Excerpted records:
====================
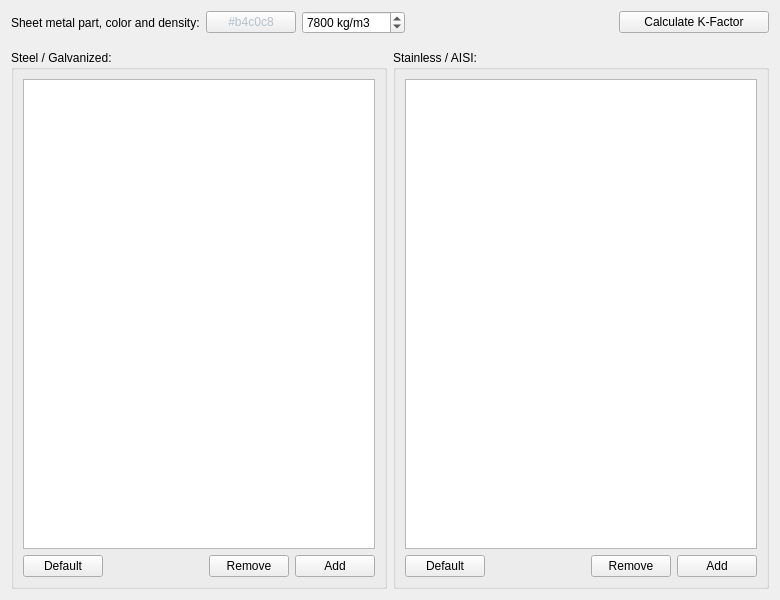
Above: repo/ui/pref_sm.ui from GS90/addFC before the change. Below: the same form after it.
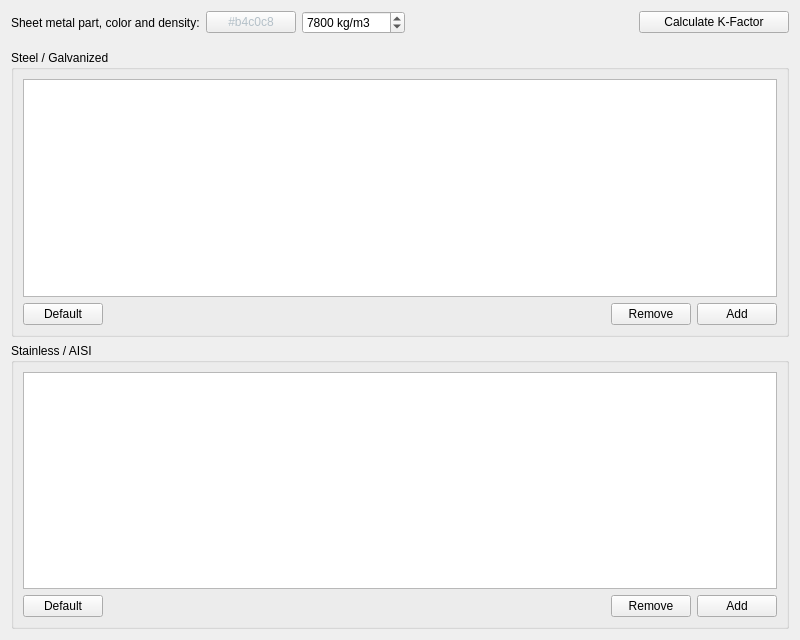
That is the form after the change.

What changed in the file:
```diff
--- a/repo/ui/pref_sm.ui
+++ b/repo/ui/pref_sm.ui
@@ -7,16 +7,10 @@
    <rect>
     <x>0</x>
     <y>0</y>
-    <width>780</width>
-    <height>600</height>
+    <width>800</width>
+    <height>640</height>
    </rect>
   </property>
-  <property name="minimumSize">
-   <size>
-    <width>780</width>
-    <height>0</height>
-   </size>
-  </property>
   <property name="windowTitle">
    <string>Sheet metal</string>
   </property>
@@ -107,11 +101,11 @@
     </spacer>
    </item>
    <item>
-    <layout class="QHBoxLayout" name="horizontalLayout_1">
+    <layout class="QVBoxLayout" name="verticalLayout_4">
      <item>
       <widget class="QGroupBox" name="groupBoxGalvanized">
        <property name="title">
-        <string>Steel / Galvanized:</string>
+        <string>Steel / Galvanized</string>
        </property>
        <layout class="QVBoxLayout" name="verticalLayout_2">
         <item>
@@ -132,7 +126,7 @@
            <bool>false</bool>
           </property>
           <attribute name="horizontalHeaderMinimumSectionSize">
-           <number>80</number>
+           <number>100</number>
           </attribute>
           <attribute name="verticalHeaderMinimumSectionSize">
            <number>24</number>
@@ -183,7 +177,7 @@
      <item>
       <widget class="QGroupBox" name="groupBoxStainless">
        <property name="title">
-        <string>Stainless / AISI:</string>
+        <string>Stainless / AISI</string>
        </property>
        <layout class="QVBoxLayout" name="verticalLayout_3">
         <item>
@@ -204,7 +198,7 @@
            <bool>false</bool>
           </property>
           <attribute name="horizontalHeaderMinimumSectionSize">
-           <number>80</number>
+           <number>100</number>
           </attribute>
           <attribute name="verticalHeaderMinimumSectionSize">
            <number>24</number>
```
====================
Problem statement: Within the material above, show every line that includes "string".

Response box:
    <string>Sheet metal</string>
-        <string>Steel / Galvanized:</string>
+        <string>Steel / Galvanized</string>
-        <string>Stainless / AISI:</string>
+        <string>Stainless / AISI</string>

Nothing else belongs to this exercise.